In Senegal, family planning is a controversial topic in the Islamic community, which makes up 94 percent of the population. But misconceptions around contraceptive use are changing due to a number of progressive Muslim Senegalese religious leaders known as Imams. One such leader is Imam Mousse Fall, who is working to show other religious authorities how family planning fits into the narrative of the Qur'an.
"In every district in Senegal, we offer training sessions with local doctors and influential imams," said Fall. "We cover both theological and medical issues, so that imams also understand how contraceptives work and what the side effects can be. This is hard and continuous work."

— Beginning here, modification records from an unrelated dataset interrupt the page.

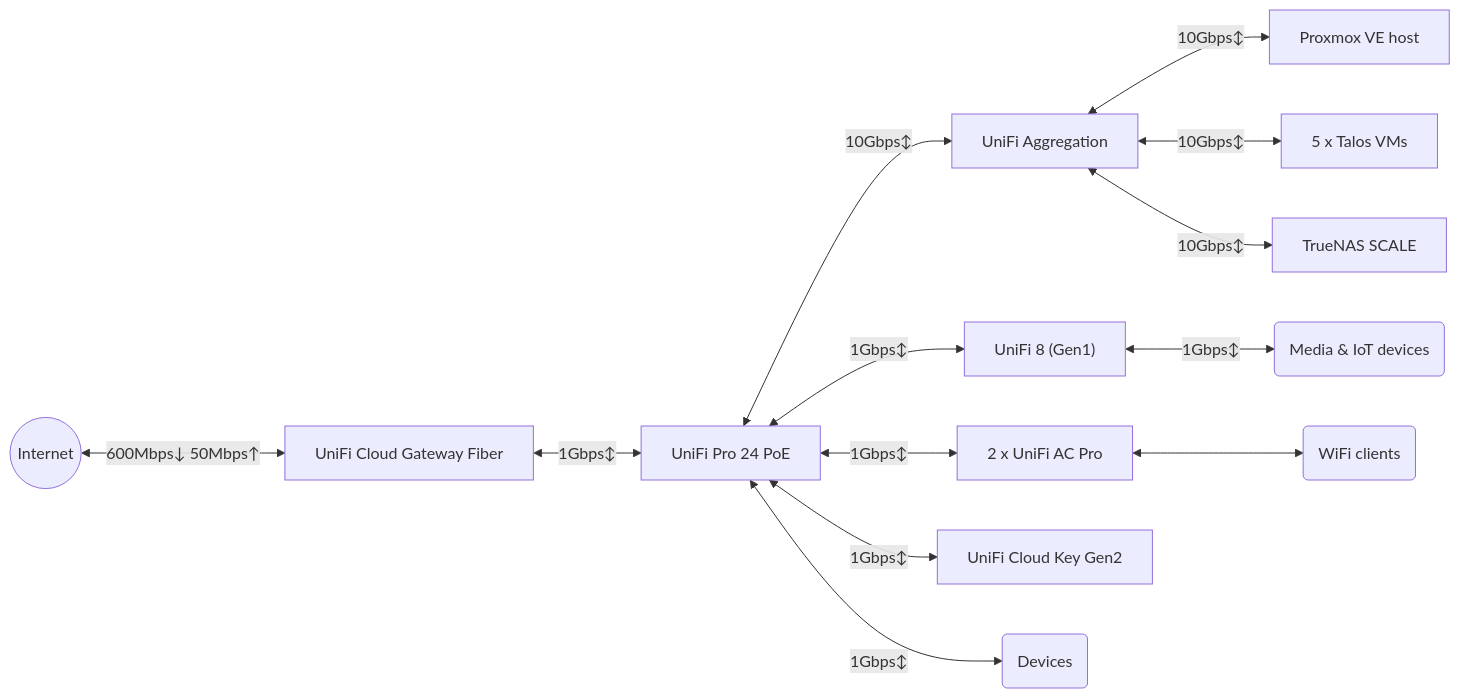
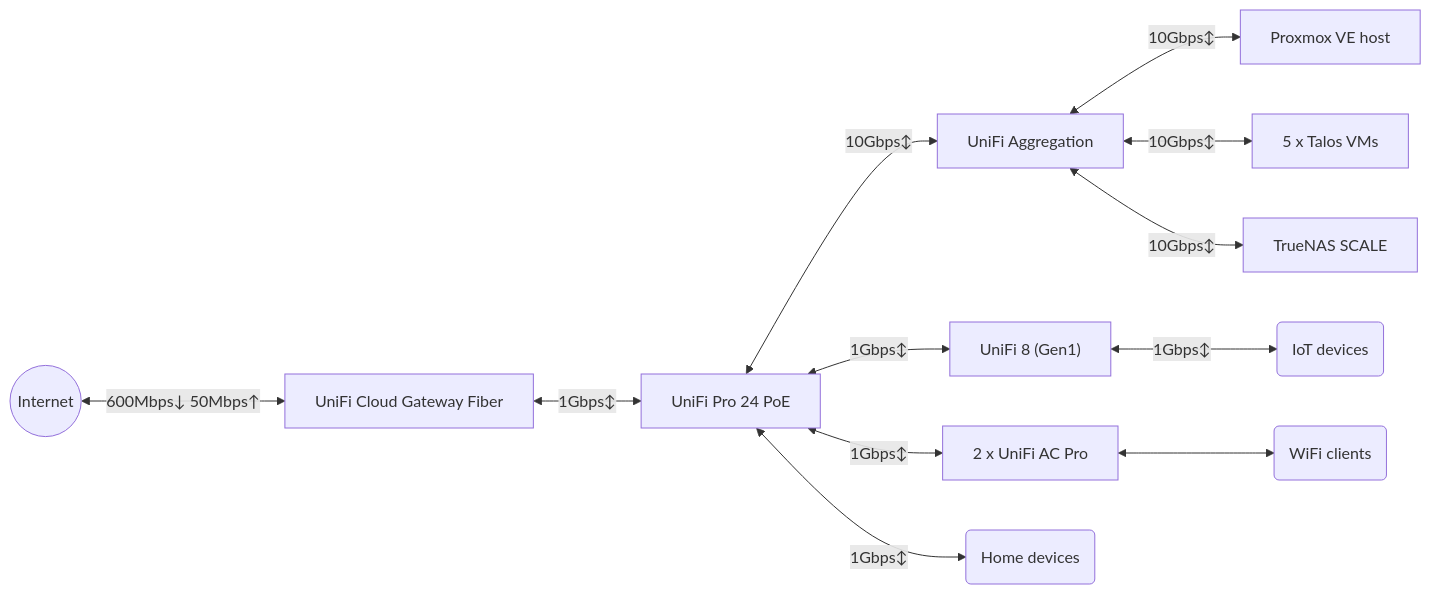
One commit to pwyde/home-ops changed the second of 2 diagrams in README.md. Above: the diagram before and after it, drawn with Mermaid. The commit also changed other lines of this file, not shown here.

Commit message:
chore: update readme file

````diff
--- a/README.md
+++ b/README.md
@@ -126,15 +126,14 @@
 ```mermaid
 graph LR;
   id1((Internet)) <-->|600Mbps↓ 50Mbps↑| id2[UniFi Cloud Gateway Fiber];
   id2 <-->|1Gbps↕| id3[UniFi Pro 24 PoE];
   id3 <-->|10Gbps↕| id4[UniFi Aggregation];
   id3 <-->|1Gbps↕| id5["UniFi 8 (Gen1)"];
   id3 <-->|1Gbps↕| id6[2 x UniFi AC Pro];
-  id3 <-->|1Gbps↕| id7[UniFi Cloud Key Gen2];
-  id3 <-->|1Gbps↕| id8(Devices);
-  id4 <-->|10Gbps↕| id9[Proxmox VE host];
-  id4 <-->|10Gbps↕| id10[5 x Talos VMs];
-  id4 <-->|10Gbps↕| id11[TrueNAS SCALE];
-  id5 <-->|1Gbps↕| id12(Media & IoT devices);
-  id6 <--> id13(WiFi clients);
+  id3 <-->|1Gbps↕| id7(Home devices);
+  id4 <-->|10Gbps↕| id8[Proxmox VE host];
+  id4 <-->|10Gbps↕| id9[5 x Talos VMs];
+  id4 <-->|10Gbps↕| id10[TrueNAS SCALE];
+  id5 <-->|1Gbps↕| id11(IoT devices);
+  id6 <--> id12(WiFi clients);
 ```
````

According to Fall, he has helped train more than 3,000 imams who have converted their ways of thinking from being anti-family planning to accepting modern family planning methods as a means to improving the lives of women and the children they may choose to have. Much of this progress is due to funding from philanthropic organizations, such as the Gates foundation which invests $140 million per year in family planning programs worldwide. The family planning public health campaign is being spearheaded by IntraHealth, an NGO that distributes contraceptives throughout Senegal.

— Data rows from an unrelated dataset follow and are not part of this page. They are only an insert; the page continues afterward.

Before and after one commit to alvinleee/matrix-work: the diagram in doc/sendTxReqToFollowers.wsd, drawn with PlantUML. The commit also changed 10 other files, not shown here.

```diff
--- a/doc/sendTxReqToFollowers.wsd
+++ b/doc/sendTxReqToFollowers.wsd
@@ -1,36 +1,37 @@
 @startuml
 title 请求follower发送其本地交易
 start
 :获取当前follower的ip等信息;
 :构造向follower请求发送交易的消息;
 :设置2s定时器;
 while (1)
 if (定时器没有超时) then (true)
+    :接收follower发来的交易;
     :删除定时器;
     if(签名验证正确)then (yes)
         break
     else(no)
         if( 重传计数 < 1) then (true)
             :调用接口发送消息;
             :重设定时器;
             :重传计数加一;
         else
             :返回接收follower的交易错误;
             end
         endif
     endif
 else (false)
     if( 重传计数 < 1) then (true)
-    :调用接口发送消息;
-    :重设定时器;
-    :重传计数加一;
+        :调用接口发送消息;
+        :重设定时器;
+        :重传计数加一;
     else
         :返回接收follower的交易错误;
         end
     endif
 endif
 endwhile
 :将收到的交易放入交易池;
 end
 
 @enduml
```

For the past six years, The Bill and Melinda Gates Foundation has funded family planning and reproductive health programs in India, Kenya Nigeria and Senegal. The work of the Gates Foundation is in support of the UN's Sustainable Development Goals (SDG), a holistic set of 17 objectives that aim to solve poverty, health crises and social inequality by 2030.
The program received $16.5 million in grants to create meaningful interventions that included mobilizing media to demystify myths about contraceptives, engaging in respectful dialogues with religious leaders and teaching men about the about the importance of family planning.
Family planning is a core component of gender equality. When women are able to choose when they become pregnant they're more likely to be ready for the financial obligations that come with raising a child. Also, women who have control over their reproductive rights are more likely to avoid the complications associated with frequent pregnancies.
ISSU (Initiative Sénégalaise de Santé Urbaine) is one of the IntraHealth programs for improving access to family planning resources. From 2009 to 2016, the program received $16.5 million in grants to create meaningful interventions that included mobilizing media to demystify myths about contraceptives, engaging in respectful dialogues with religious leaders and teaching men about the about the importance of family planning. In addition to cultural advancements coordinated efforts have driven technical improvements in the supply and distribution of contraceptives across Senegal, but especially in urban areas. In four years, modern contraceptive use among the poorest women across six cities in Senegal increased from 24% to nearly 37%.
As a result of the work done by family planning advocates, philanthropists and religious leaders like Imam Fall, the number of contraceptive use increased by 8 percent in from 2012 to 2014. The increase within that two year span is the largest annual gain of any West African country in history. Also, according to the Gates Foundation, the use of modern contraception has increased from 3 percent in 1990 to 15 percent in 2016.
Despite the accomplishments, there's still more work to be done to meet the UN's objectives for their Sustainable Development Goal on gender equality by 2030.